Pravin Anand, Vaishali Mittal and Siddhant Chamola provide further analysis of the suit filed against Xiaomi, one of IBLJ’s Deal of the Year
InterDigital filed a suit before Delhi High Court in July 2020 for the infringement of its 3G and 4G standard essential patents (SEPs). It made an alternate prayer for declaration of FRAND (fair, reasonable and non-discriminatory) terms should Xiaomi elect to execute a licence in lieu of an injunction.
According to InterDigital, Xiaomi had secretly filed a complaint in Wuhan in June 2020, requiring the court to set FRAND terms for a global licence for InterDigital’s 3G and 4G SEPs. On 4 August, Xiaomi filed an application before the Wuhan Court, seeking an anti-suit injunction (ASI) against the proceedings in India. On 23 September, the court granted the ASI order and directed InterDigital to withdraw or suspend its injunc- tion proceedings in India, with a rider that a failure to do so would invite a daily penalty up to RMB1 million (US$154,000). This caused InterDigital to seek an anti-ASI (AASI).
There are fundamental differences between ASIs and AASIs. ASIs seek to deny a party of asserting foreign, national rights through an improper exercise of extraterritorial jurisdiction. AASIs, on the other hand, prevent a party from attempting to prohibit the patent owners’ assertion of foreign rights – merely maintaining the status quo. This contrast, and the innate correctness of AASIs, are the very reasons that no court has ever denied an AASI sought in the context of a global SEP litigation, until now.
While the final judgment is awaited, as was reserved on 17 December 2020, the global significance of the ad interim AASI granted is undeniable. This order comes as a relief to SEP owners across the world, who are aggrieved by the increased filing of FRAND complaints in Wuhan (also called the “Wuhan submarine”), and the tactic to secure an ASI against infringement cases in other jurisdictions.
Delhi High Court’s AASI order. Alive to the fact that it was dealing with a novel issue in Indian law, and bearing in mind the urgency of the matter and the huge fine looming over InterDigital, the court agreed to split the hearing into two parts, the first and the most immediate being whether to pass an AASI order against Xiaomi or not. On 9 October 2020, Delhi High Court restrained Xiaomi, on an ad interim basis, from pursuing or enforcing the Wuhan ASI order in India, backed by:

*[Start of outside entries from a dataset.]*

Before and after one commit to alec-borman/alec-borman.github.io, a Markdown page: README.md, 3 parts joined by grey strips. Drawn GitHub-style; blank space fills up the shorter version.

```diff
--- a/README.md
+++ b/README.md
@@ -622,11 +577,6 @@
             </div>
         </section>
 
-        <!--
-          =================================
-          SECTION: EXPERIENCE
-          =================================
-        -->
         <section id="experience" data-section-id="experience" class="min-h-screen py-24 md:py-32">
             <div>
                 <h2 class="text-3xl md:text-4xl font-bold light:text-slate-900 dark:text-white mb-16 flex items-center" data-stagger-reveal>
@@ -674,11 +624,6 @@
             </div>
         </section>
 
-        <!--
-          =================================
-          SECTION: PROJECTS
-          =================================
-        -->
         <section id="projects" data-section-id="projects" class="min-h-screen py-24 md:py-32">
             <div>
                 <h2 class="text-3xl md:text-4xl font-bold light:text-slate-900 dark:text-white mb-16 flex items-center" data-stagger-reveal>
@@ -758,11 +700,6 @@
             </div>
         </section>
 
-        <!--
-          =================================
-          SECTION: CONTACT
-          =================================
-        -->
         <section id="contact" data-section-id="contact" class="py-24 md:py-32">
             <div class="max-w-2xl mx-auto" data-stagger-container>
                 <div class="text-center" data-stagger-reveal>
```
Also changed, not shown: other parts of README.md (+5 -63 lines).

The law on AASI
- AASI orders were maintainable and are governed by the law on ASI orders.
- There is no real difference between an anti-enforcement injunction and an AASI. Even assuming otherwise, since InterDigital was not served in advance with Xiaomi’s ASI application, it had no opportunity to contest it. Therefore, InterDigital’s AASI claim in India had merit.
Comity and court’s sovereignty

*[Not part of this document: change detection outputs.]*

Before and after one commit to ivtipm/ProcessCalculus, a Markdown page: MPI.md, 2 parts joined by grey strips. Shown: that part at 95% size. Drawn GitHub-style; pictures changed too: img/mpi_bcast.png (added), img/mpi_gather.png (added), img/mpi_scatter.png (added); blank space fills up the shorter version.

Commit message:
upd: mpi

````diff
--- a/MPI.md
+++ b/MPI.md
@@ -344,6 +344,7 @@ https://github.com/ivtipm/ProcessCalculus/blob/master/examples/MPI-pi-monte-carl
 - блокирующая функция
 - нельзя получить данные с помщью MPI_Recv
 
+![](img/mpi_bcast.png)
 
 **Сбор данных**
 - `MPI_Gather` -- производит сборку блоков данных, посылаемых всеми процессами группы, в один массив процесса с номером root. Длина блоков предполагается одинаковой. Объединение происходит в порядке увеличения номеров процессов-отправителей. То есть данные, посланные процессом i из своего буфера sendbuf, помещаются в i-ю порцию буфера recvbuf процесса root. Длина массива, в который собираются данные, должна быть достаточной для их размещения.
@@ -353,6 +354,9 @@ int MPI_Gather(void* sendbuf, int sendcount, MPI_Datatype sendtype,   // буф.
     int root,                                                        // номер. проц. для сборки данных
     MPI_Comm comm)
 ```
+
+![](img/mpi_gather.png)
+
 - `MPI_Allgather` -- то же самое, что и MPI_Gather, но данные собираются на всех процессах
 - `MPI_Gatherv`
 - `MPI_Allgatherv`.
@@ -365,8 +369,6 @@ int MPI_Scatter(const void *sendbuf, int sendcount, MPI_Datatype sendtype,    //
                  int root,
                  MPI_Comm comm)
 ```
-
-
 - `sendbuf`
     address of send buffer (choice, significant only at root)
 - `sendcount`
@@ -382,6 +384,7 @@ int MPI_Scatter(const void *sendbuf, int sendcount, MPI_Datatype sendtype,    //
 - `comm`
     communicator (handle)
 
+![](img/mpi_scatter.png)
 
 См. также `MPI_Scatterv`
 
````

- The subject matter of Indian and Chinese proceedings was different. While the former primarily focused on infringement of SEPs, the latter focused on the fixation of global FRAND rates.
- The FRAND declaration claim in India is only an alternate prayer, and conditioned on Xiaomi’s election for a licence from InterDigital.

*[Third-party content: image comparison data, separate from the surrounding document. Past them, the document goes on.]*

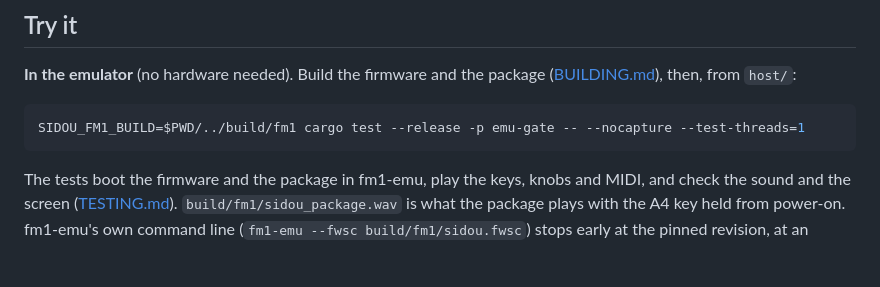
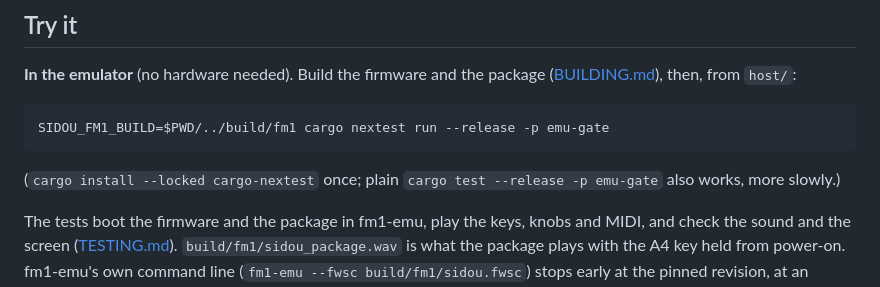
Before and after one commit to dsablic/sidou, a Markdown page: README.md, the part around the change. Rendered like a GitHub page; blank space fills up the shorter version.

Commit message:
docs: the emulator gate runs in parallel with cargo-nextest; roadmap 1b's timings
Co-Authored-By: Claude Sonnet 5.5 <noreply@anthropic.com>

````diff
--- a/README.md
+++ b/README.md
@@ -41,8 +41,10 @@ tools/web-demo          # builds everything, then serves http://localhost:8642/
 ([BUILDING.md](BUILDING.md)), then, from `host/`:
 
 ```sh
-SIDOU_FM1_BUILD=$PWD/../build/fm1 cargo test --release -p emu-gate -- --nocapture --test-threads=1
+SIDOU_FM1_BUILD=$PWD/../build/fm1 cargo nextest run --release -p emu-gate
 ```
+
+(`cargo install --locked cargo-nextest` once; plain `cargo test --release -p emu-gate` also works, more slowly.)
 
 The tests boot the firmware and the package in fm1-emu, play the keys,
 knobs and MIDI, and check the sound and the screen
````
Also changed, not shown: TESTING.md (+18 -8 lines), docs/plans/2026-10-18-roadmap-after-m2.md (+16 -0 lines).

- An interim FRAND rate set in India can be challenged by Xiaomi in India itself.
- The final determination of FRAND royalties in India will take time, and if the Wuhan court decides final FRAND terms that are not suited to InterDigital, it can seek remedy under appropriate law in China.
- Indian courts alone can decide on infringement of Indian patents, and Xiaomi cannot invoke a foreign decision to halt such proceedings.
- While the ASI order of the Wuhan Court did not follow comity, the AASI order does. The Wuhan Court disregarded the Indian court’s process by restraining InterDigital from continuing its Indian suit.
Xiaomi’s conduct bordered on fraud. Despite appearing before the Indian court on six occasions, it didn’t disclose the filing of the ASI in Wuhan against the Indian suit.
The order opens a new window to the future on FRAND disputes, and is unprecedented in more ways than one, particularly in Indian Patent law.
First, not only is this the first ever AASI order in India, it is also a commendable decision, coming within 10 days of InterDigital moving the court and getting protection through a well-reasoned order.
Second, the order is clearly a distinguishable feature when compared with other similar orders in global SEP disputes. This is the first order (known to the authors) to grant an AASI after a foreign court had issued an ASI order. The AASI decisions in the IPCom v Lenovo and Nokia v Continental/Daimler disputes were granted in the UK, France and Germany, respectively, when the ASI issue was still pending consideration in the US.
Third, the AASI order distinguishes the Indian suit from the Wuhan complaint, not just on the grounds of subject matter but also on the scope of the FRAND inquiry.